Segment Start: DATA SUPPLIED

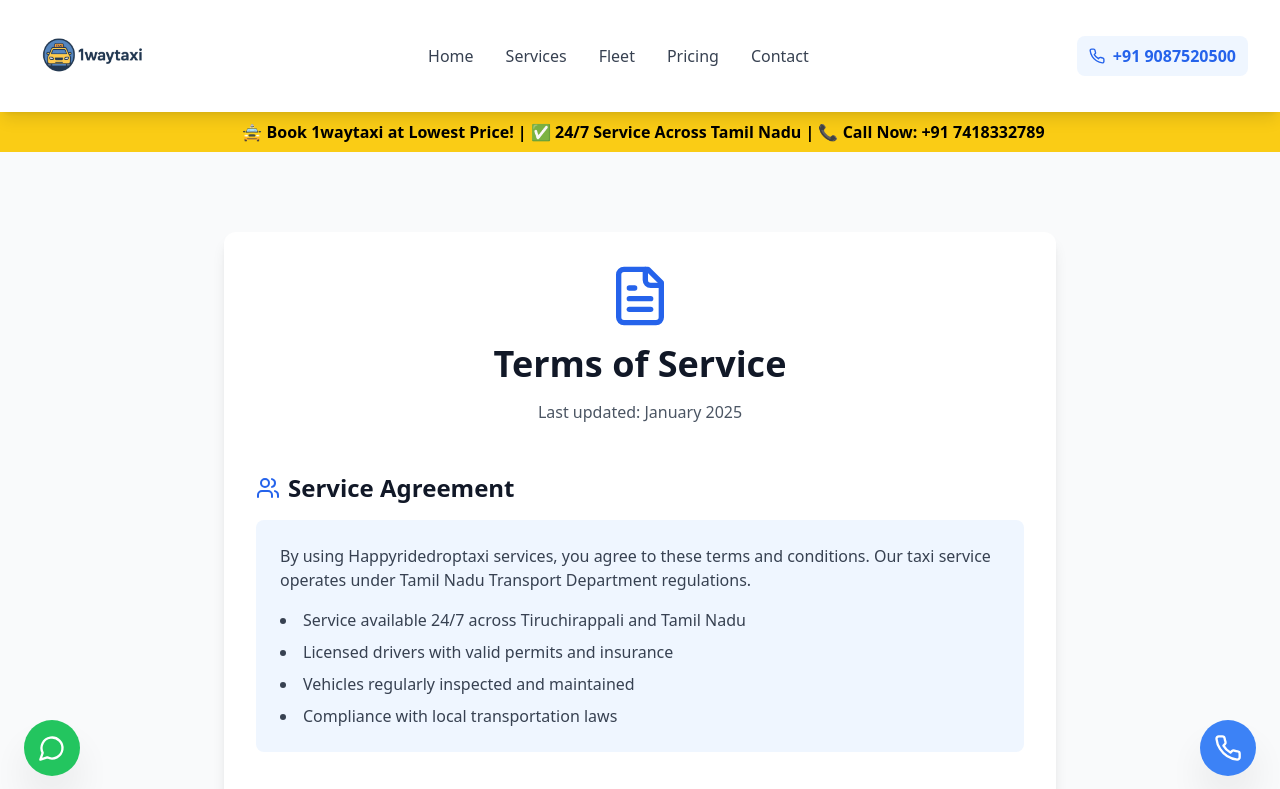
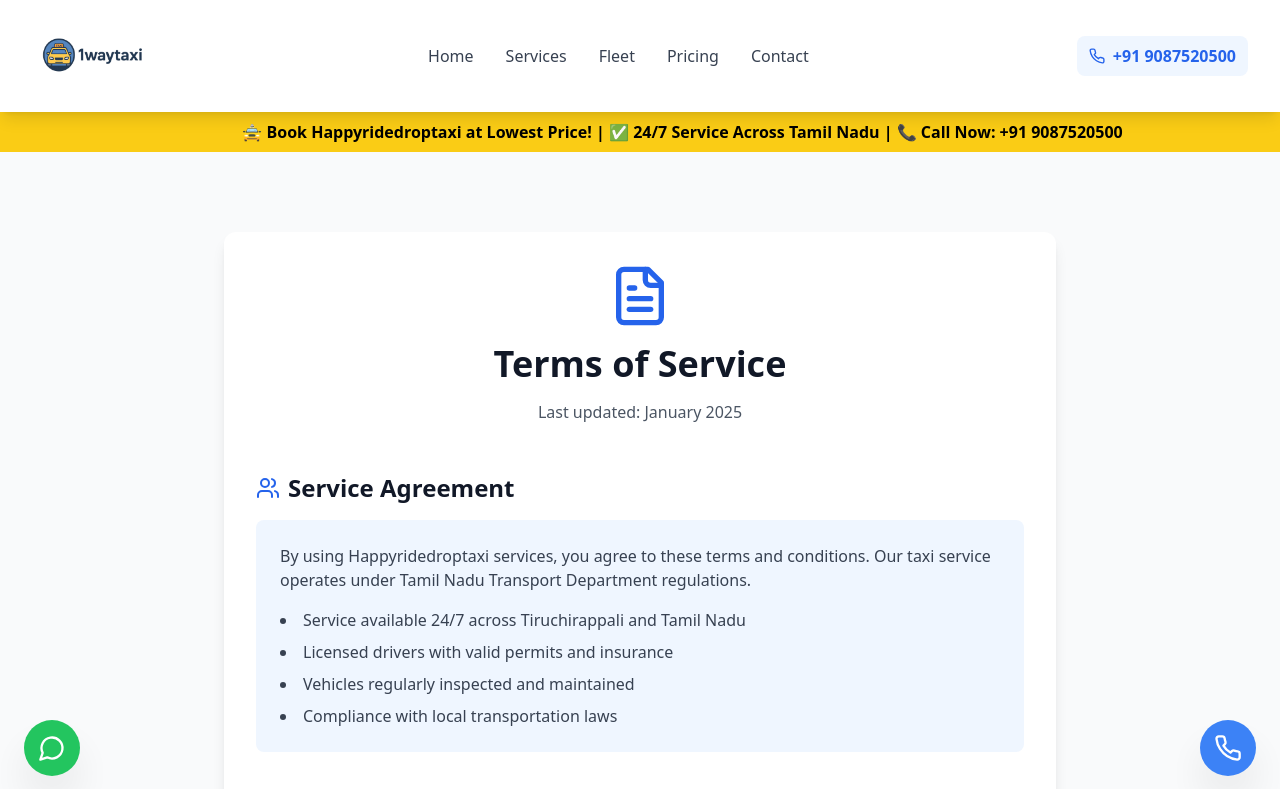
Before and after one commit to Gokulakrishnan-maker/happyridedroptaxi1, a React (Vite) app: page /terms-of-service in a window 1280 px wide. Shown: the top 789 px of the page. Built offline with nearby package versions, Linux system fonts and the light colour scheme.

Commit message:
Update AdBanner.jsx

```diff
--- a/src/components/AdBanner.jsx
+++ b/src/components/AdBanner.jsx
@@ -4,7 +4,7 @@ const AdBanner = () => {
   return (
     <div className="w-full bg-yellow-400 text-black font-semibold py-2 overflow-hidden relative">
       <div className="animate-marquee whitespace-nowrap">
-        🚖 Book 1waytaxi at Lowest Price! | ✅ 24/7 Service Across Tamil Nadu | 📞 Call Now: +91 7418332789
+        🚖 Book Happyridedroptaxi at Lowest Price! | ✅ 24/7 Service Across Tamil Nadu | 📞 Call Now: +91 9087520500
       </div>
     </div>
   );
```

Segment End: DATA SUPPLIED

> EXERCISE DESCRIPTION: Find the string "Across" in the entries above and return each line that holds it.

> EXPECTED ANSWER:
-        🚖 Book 1waytaxi at Lowest Price! | ✅ 24/7 Service Across Tamil Nadu | 📞 Call Now: +91 7418332789
+        🚖 Book Happyridedroptaxi at Lowest Price! | ✅ 24/7 Service Across Tamil Nadu | 📞 Call Now: +91 9087520500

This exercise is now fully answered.